### Collection entries
★ ★ ★ ★

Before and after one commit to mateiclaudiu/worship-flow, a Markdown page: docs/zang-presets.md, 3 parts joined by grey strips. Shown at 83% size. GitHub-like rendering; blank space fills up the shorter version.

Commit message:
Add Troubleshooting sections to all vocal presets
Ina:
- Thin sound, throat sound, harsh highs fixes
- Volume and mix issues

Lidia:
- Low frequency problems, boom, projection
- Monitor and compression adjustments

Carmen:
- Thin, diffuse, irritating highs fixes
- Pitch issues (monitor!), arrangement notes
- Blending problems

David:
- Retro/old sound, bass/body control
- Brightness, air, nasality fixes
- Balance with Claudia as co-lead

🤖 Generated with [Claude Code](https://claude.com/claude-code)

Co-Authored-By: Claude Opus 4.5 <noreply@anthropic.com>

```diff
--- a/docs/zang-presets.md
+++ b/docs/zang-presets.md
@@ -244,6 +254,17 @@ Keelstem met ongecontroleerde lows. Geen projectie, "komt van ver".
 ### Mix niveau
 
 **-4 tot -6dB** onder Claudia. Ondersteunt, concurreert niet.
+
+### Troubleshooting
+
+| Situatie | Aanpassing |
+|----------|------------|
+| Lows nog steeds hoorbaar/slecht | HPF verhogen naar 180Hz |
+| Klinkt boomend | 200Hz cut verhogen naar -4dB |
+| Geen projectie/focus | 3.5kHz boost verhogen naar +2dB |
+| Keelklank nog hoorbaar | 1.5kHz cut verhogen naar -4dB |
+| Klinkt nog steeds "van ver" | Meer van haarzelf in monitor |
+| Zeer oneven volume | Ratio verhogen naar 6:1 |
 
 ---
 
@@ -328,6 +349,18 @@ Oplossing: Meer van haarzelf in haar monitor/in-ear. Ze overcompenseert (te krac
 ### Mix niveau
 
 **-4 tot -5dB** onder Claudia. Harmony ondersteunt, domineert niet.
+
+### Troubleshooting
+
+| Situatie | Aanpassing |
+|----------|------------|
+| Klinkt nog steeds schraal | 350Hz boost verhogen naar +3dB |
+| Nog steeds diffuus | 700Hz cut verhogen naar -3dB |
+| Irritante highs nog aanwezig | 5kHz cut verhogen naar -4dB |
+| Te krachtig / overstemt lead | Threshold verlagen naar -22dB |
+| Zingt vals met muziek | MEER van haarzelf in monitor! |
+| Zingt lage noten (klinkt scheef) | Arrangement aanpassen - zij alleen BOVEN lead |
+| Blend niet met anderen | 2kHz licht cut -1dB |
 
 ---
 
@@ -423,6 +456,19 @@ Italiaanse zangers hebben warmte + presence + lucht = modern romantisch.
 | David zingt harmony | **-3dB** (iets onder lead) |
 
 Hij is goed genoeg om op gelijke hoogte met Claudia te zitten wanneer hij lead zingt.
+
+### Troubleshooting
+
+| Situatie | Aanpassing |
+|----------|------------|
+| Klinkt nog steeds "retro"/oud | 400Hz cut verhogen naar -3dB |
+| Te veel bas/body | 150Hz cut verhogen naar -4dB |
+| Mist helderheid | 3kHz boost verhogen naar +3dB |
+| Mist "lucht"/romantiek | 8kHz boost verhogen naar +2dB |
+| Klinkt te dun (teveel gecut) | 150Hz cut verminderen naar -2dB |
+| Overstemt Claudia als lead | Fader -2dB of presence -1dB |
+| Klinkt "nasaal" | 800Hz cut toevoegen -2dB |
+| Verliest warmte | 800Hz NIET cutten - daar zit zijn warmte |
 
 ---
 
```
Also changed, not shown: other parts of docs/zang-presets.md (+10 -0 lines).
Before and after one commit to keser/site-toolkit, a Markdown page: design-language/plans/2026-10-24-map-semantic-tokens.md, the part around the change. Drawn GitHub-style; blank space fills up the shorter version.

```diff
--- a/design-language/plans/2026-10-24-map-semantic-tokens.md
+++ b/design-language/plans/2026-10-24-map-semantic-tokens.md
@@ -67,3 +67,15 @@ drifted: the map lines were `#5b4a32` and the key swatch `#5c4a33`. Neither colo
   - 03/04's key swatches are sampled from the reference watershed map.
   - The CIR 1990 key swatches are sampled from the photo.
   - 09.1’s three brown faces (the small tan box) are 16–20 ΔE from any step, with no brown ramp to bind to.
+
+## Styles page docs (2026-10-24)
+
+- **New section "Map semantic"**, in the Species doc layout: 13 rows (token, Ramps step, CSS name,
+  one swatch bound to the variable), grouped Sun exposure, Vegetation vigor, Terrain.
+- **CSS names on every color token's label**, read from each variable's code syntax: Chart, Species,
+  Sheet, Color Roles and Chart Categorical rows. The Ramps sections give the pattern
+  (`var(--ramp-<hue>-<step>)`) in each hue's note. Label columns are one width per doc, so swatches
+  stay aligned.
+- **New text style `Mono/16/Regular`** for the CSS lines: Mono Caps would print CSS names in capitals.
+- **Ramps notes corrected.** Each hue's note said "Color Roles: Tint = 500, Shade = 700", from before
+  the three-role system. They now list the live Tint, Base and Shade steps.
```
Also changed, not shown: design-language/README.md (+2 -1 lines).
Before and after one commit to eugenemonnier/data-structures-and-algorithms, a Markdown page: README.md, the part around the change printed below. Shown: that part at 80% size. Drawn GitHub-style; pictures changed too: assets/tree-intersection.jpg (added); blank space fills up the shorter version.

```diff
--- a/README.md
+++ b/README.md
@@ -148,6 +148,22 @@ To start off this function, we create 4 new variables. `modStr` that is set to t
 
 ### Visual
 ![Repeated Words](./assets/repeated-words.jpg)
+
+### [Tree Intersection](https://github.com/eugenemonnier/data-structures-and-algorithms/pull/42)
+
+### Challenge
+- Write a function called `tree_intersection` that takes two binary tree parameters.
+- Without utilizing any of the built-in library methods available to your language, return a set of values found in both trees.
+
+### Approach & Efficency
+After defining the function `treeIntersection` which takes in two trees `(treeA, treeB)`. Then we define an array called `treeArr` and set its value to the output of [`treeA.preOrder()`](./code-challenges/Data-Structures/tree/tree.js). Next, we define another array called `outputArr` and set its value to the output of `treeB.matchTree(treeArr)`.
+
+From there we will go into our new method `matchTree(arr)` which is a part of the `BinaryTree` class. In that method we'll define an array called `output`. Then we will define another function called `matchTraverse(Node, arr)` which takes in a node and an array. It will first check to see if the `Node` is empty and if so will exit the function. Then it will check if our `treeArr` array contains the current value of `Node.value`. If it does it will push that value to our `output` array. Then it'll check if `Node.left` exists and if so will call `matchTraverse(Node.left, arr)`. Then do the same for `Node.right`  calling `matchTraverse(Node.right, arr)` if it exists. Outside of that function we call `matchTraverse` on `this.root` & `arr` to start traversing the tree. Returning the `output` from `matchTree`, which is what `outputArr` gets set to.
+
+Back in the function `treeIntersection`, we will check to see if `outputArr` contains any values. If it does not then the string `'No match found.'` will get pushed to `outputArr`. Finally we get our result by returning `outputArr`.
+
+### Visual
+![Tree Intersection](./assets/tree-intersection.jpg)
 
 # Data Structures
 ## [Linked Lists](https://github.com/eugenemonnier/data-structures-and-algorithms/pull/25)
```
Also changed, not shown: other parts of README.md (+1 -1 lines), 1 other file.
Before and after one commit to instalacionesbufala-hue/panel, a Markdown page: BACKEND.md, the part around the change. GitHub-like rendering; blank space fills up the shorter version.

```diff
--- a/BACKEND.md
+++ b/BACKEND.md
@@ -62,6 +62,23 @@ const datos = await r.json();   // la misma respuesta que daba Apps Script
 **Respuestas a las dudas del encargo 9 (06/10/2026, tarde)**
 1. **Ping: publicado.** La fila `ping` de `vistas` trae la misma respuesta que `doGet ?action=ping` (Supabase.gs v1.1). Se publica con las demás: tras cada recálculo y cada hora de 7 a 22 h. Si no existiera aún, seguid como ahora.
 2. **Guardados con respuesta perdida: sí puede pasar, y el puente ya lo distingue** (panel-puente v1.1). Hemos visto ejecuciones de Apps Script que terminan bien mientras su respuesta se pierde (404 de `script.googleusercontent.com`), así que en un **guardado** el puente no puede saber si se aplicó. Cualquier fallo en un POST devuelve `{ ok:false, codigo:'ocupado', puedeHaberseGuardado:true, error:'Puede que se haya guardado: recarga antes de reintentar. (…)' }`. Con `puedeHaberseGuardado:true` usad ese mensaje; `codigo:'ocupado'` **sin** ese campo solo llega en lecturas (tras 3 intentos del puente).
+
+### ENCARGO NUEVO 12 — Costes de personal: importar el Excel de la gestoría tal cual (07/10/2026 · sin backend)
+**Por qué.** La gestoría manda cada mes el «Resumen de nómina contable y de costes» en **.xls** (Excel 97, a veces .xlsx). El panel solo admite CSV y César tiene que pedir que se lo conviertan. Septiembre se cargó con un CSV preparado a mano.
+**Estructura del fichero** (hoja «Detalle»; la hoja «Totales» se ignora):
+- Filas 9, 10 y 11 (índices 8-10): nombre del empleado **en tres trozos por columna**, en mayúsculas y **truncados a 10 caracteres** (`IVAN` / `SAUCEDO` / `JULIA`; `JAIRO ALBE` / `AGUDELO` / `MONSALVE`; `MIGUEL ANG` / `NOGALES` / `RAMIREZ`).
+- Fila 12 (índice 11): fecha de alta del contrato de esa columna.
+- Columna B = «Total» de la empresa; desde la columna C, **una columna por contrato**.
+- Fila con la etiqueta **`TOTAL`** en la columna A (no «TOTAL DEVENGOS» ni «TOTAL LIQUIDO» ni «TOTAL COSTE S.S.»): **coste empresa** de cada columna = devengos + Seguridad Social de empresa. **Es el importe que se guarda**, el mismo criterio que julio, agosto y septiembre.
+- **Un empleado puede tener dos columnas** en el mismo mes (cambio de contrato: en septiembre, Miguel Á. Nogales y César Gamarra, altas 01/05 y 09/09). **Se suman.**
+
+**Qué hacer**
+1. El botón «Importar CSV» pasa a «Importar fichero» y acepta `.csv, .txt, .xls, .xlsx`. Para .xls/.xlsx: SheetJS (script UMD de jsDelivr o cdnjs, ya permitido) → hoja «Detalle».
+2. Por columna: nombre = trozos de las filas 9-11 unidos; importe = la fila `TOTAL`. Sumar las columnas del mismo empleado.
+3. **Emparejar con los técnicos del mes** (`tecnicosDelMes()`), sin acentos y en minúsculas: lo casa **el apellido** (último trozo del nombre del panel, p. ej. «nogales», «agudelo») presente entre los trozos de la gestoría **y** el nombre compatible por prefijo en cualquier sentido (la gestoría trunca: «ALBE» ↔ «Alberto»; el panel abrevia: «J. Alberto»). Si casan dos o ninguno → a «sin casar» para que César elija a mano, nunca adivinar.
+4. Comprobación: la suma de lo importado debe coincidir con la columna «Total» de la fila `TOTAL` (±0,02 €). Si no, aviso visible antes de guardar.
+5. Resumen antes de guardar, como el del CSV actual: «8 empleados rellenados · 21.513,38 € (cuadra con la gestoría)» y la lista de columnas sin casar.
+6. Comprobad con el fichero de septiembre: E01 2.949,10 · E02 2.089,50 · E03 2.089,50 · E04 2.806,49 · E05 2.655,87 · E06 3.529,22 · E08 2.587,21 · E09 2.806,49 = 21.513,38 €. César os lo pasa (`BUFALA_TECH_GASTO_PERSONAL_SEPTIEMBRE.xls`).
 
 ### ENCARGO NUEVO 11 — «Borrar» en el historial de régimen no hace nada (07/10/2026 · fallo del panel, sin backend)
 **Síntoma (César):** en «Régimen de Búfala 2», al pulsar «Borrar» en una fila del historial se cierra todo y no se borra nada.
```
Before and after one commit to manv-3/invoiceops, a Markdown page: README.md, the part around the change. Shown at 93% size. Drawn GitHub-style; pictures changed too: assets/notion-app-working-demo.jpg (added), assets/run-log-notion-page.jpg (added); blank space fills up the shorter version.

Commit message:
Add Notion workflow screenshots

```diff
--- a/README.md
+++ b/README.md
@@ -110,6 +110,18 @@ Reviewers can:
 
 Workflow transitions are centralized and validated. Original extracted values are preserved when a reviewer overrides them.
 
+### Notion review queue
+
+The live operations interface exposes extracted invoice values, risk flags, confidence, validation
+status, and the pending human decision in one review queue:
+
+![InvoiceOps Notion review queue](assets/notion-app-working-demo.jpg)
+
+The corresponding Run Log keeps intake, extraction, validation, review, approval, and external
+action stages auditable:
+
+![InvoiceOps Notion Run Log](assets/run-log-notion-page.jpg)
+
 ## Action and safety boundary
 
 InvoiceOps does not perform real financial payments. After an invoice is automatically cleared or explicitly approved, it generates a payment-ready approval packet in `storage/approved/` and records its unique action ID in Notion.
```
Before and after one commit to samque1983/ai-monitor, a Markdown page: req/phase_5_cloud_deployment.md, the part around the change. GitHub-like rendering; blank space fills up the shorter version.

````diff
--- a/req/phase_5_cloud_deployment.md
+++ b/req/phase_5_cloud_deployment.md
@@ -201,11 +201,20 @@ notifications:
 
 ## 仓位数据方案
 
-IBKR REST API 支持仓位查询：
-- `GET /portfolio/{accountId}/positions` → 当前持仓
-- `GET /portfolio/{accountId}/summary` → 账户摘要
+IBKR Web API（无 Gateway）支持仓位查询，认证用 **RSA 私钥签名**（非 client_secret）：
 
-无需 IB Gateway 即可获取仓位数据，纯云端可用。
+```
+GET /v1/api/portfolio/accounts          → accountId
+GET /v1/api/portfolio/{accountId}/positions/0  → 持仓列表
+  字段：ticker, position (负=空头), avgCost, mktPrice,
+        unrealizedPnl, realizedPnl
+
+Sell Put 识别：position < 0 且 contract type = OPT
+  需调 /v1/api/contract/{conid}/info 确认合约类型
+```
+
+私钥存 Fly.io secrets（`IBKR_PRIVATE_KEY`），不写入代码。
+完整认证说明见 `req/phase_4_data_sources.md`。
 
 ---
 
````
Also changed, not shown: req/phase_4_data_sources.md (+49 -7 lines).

★ ★ ★ ★

### ACTION ITEM
Where a line in the records above contains the string "verhogen", copy that line.

### WRITTEN RESPONSE
+| Lows nog steeds hoorbaar/slecht | HPF verhogen naar 180Hz |
+| Klinkt boomend | 200Hz cut verhogen naar -4dB |
+| Geen projectie/focus | 3.5kHz boost verhogen naar +2dB |
+| Keelklank nog hoorbaar | 1.5kHz cut verhogen naar -4dB |
+| Zeer oneven volume | Ratio verhogen naar 6:1 |
+| Klinkt nog steeds schraal | 350Hz boost verhogen naar +3dB |
+| Nog steeds diffuus | 700Hz cut verhogen naar -3dB |
+| Irritante highs nog aanwezig | 5kHz cut verhogen naar -4dB |
+| Klinkt nog steeds "retro"/oud | 400Hz cut verhogen naar -3dB |
+| Te veel bas/body | 150Hz cut verhogen naar -4dB |
+| Mist helderheid | 3kHz boost verhogen naar +3dB |
+| Mist "lucht"/romantiek | 8kHz boost verhogen naar +2dB |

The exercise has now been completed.